IR Nov. 26, 1885 – Iron News. – Every iron firm in this county is, at present, employing men and paying wages, except perhaps one, the Old Mill Co., but they have rented their furnace to a company that is paying wages.
IR July 9, 1891 – John Edwards has completed his examination of the Old Mill with a view of ascertaining what it would cost to put it in proper shape to run.He left last Monday, in response to a telegram to meet Mr. Hawkins, the owner of the mill, in New York. Mr. Edwards’ estimate is such that it may be considered favorable to the project of starting the mill.
IR Jan. 28, 1892 – Progess of Work. – The transformation of the “old mill” into the modern manufactory of the Eagle Iron & Steel Company, moves actively along……
IR Mar. 10, 1892 – F. C. Tomlinson has resigned his position as Teller in the Second National Bank and has accepted the position of Secretary of the Eagle Iron and Steel Company.Mr. George Roetting takes Mr. Tomlinson’s place in the bank.
IR Mar. 10, 1892 – H. A. Marting is in Cincinnati and Louisville in the interest of the Eagle Mill.
IR Mar. 31, 1892 – D. R. Wolfe left for St. Louis, last Saturday, after a pleasant stay here for a week.He will be the St. Louis agent for the Eagle Iron Co.
IR Apr. 7, 1892 – The Eagle mills are very busy in getting ready to start up and will raise steam and try their machinery sometime this week.It is now fully expected that a part of the mill will be on next week.
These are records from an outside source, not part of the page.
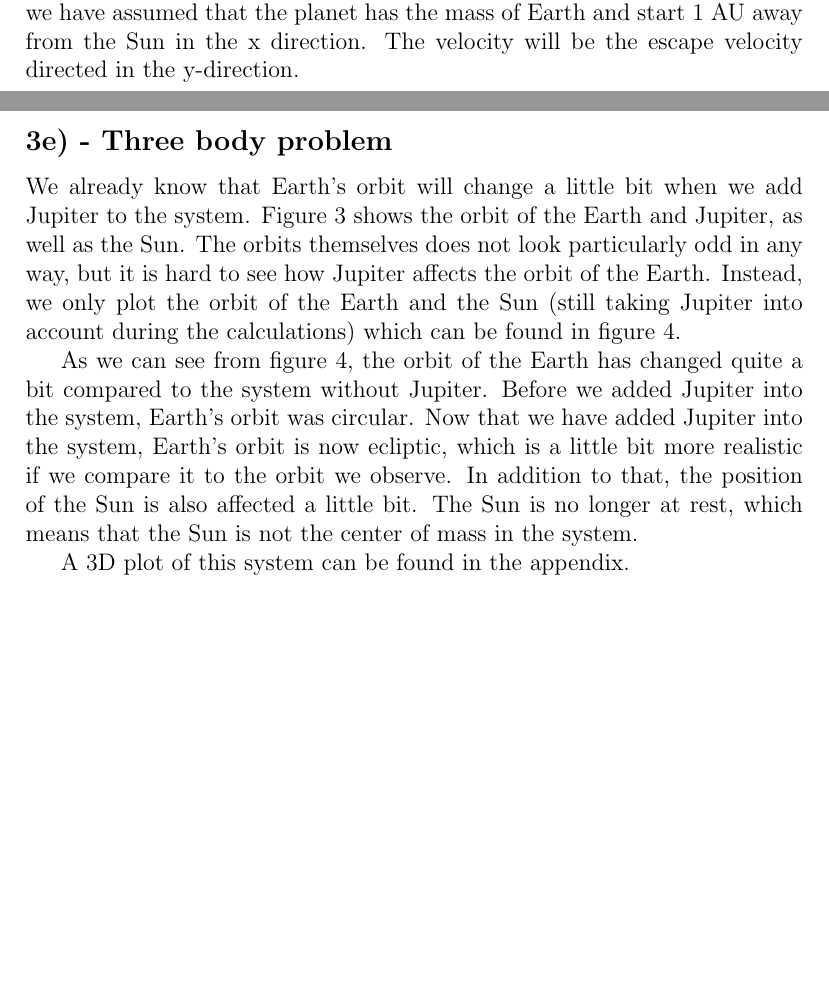
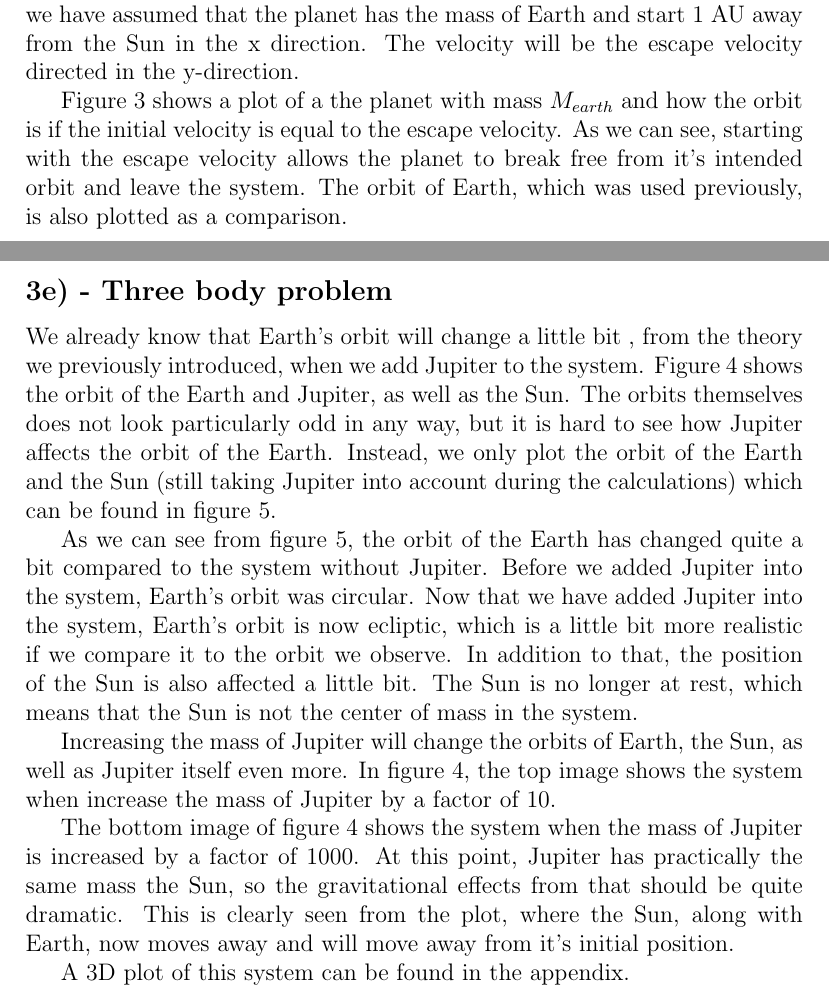
Before and after one commit to AHo94/FYS3150, a LaTeX document (Project3/Project3_report.tex): two parts of pages 6 and 8 of 14 before the commit and two parts of pages 6 and 8 of 15 after it, joined at a grey line, cut so that both start at the same text, the shorter picture padded with empty space. The pictures show the PDF file Project3/Project3_report.pdf that the author committed with the source.

Commit message:
Report progress. Now includes text and plots for different Jupiter masses

```diff
--- a/Project3/Project3_report.tex
+++ b/Project3/Project3_report.tex
@@ -115,23 +120,28 @@ v_{escape} = \sqrt{\frac{8\pi^2}{r}} \text{AU}/\text{yr}
 \end{align*}
 It is now quite easy to implement the escape velocity. In the C++ program, we have assumed that the planet has the mass of Earth and start 1 AU away from the Sun in the x direction. The velocity will be the escape velocity directed in the y-direction.
 
+Figure 3 shows a plot of a the planet with mass $M_{earth}$ and how the orbit is if the initial velocity is equal to the escape velocity. As we can see, starting with the escape velocity allows the planet to break free from it's intended orbit and leave the system. The orbit of Earth, which was used previously, is also plotted as a comparison.
+
 \begin{figure}[hbtp]
 \centering
 \includegraphics[width=\linewidth]{Plots/Escape_velocity.pdf}
 \caption{Plot shows a planet with the mass of Earth with and without escape velocity.}
 \end{figure}
 
-
 \newpage
 \subsection*{3e) - Three body problem}
-We already know that Earth's orbit will change a little bit when we add Jupiter to the system. Figure 3 shows the orbit of the Earth and Jupiter, as well as the Sun. The orbits themselves does not look particularly odd in any way, but it is hard to see how Jupiter affects the orbit of the Earth. Instead, we only plot the orbit of the Earth and the Sun (still taking Jupiter into account during the calculations) which can be found in figure 4.
+We already know that Earth's orbit will change a little bit , from the theory we previously introduced, when we add Jupiter to the system. Figure 4 shows the orbit of the Earth and Jupiter, as well as the Sun. The orbits themselves does not look particularly odd in any way, but it is hard to see how Jupiter affects the orbit of the Earth. Instead, we only plot the orbit of the Earth and the Sun (still taking Jupiter into account during the calculations) which can be found in figure 5.
 
-As we can see from figure 4, the orbit of the Earth has changed quite a bit compared to the system without Jupiter. Before we added Jupiter into the system, Earth's orbit was circular. Now that we have added Jupiter into the system, Earth's orbit is now ecliptic, which is a little bit more realistic if we compare it to the orbit we observe. In addition to that, the position of the Sun is also affected a little bit. The Sun is no longer at rest, which means that the Sun is not the center of mass in the system.
+As we can see from figure 5, the orbit of the Earth has changed quite a bit compared to the system without Jupiter. Before we added Jupiter into the system, Earth's orbit was circular. Now that we have added Jupiter into the system, Earth's orbit is now ecliptic, which is a little bit more realistic if we compare it to the orbit we observe. In addition to that, the position of the Sun is also affected a little bit. The Sun is no longer at rest, which means that the Sun is not the center of mass in the system.
+
+Increasing the mass of Jupiter will change the orbits of Earth, the Sun, as well as Jupiter itself even more. In figure 4, the top image shows the system when increase the mass of Jupiter by a factor of 10.
+
+The bottom image of figure 4 shows the system when the mass of Jupiter is increased by a factor of $1000$. At this point, Jupiter has practically the same mass the Sun, so the gravitational effects from that should be quite dramatic. This is clearly seen from the plot, where the Sun, along with Earth, now moves away and will move away from it's initial position.
 
 A 3D plot of this system can be found in the appendix.
 
 \begin{figure}[hbtp]
-\centering\textbf{•}
+\centering
 \includegraphics[width=\linewidth]{Plots/Earth_Sun_Jupiter.pdf}
 \caption{Orbits of the Earth, Jupiter and the Sun.}
 \end{figure}
@@ -142,3 +152,5 @@ A 3D plot of this system can be found in the appendix.
 \caption{Plot of the Earth and the Sun in the Earth-Sun-Jupiter system.}
 \end{figure}
 
+\begin{figure}[hbtp]
+\centering
@@ -145,3 +162,2 @@ A 3D plot of this system can be found in the appendix.
 \newpage
 
-\subsection*{3f)}
@@ -149,5 +166,5 @@ We will now add all planets, including Pluto, into our system. This is quite str
 
-What we can do, is to reduce the value of $\delta t$ to simulate the first four planets, while still taking the effect of the gravitational forces of the other planets into account. This will of course reduce the number of years the simulation shows, which means that the outer planets will not have full orbits.
+What we can do, is to reduce the value of $\delta t$ to simulate the first four planets, while still taking the effect of the gravitational forces of the other planets into account. This will of course reduce the number of years the simulation shows, which means that the outer planets will not have full orbits. The orbits of the first four planets under these settings can be found in figure 8.
 
 \begin{figure}[hbtp]
 \centering
```
Also changed, not shown: Project3/Project3_report.pdf, Project3/Project3_report.tex (13 more changed lines).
IR Apr. 14, 1892 – Steam was raised in the Eagle mills last Friday, and at noon the old familiar whistle sounded for the first time at the Eagle mills.Mr. Marting says that the machinery works charmingly, and that their mills and furnaces are nearly ready to start up, that they have orders six months ahead, and are refusing orders.
IR Apr. 14, 1892 – Eagle Mill. – Two of the furnaces at the old mill (Eagle Mill) were started on Tuesday morning.These furnaces are No.’s 2 and 3 and in charge of Joseph Smith and Samuel Talbott. The several furnaces about the mill are numbered from 1 upward, and last Saturday there was a drawing for the furnaces and in which much interest was taken. There are 15 furnaces all told. The other 13 ceased to start until some grate bars are made for them and the two furnaces that went into operation Tuesday are producing the iron from which these bars are to be made. As soon as the arrangements can be made the other furnaces will go on, and it is confidently expected that by May 1st all the mill will be running in every department. There are good prospects for the mill and business is very fair, though the prices are not as good as the company had hoped for. It is estimated that the mill in all the various departments will turn out about 100 tons of iron per day. About two-fifths of this amount will be the out-put of the 15 furnaces and the remaining three-fifths will be supplied with steel from the Ashland steel plant, from whence three hundred tons have been purchased.
IR May 12, 1892 – Eagle mill tried some sheet iron, yesterday, but broke a small casting, and had to stop to get a stronger one.
IR May 12, 1892 – The first shipment of the Eagle Mill’s product was a consignment of two car loads of her iron to the Ensign works at Huntington, W. Va., last Saturday.
IR May 19, 1892 – The Eagle mill will have to put in new foundations for its steel sheet rolls.
IR Mar. 2, 1893 – The Eagle mill is enlarging its warehouse.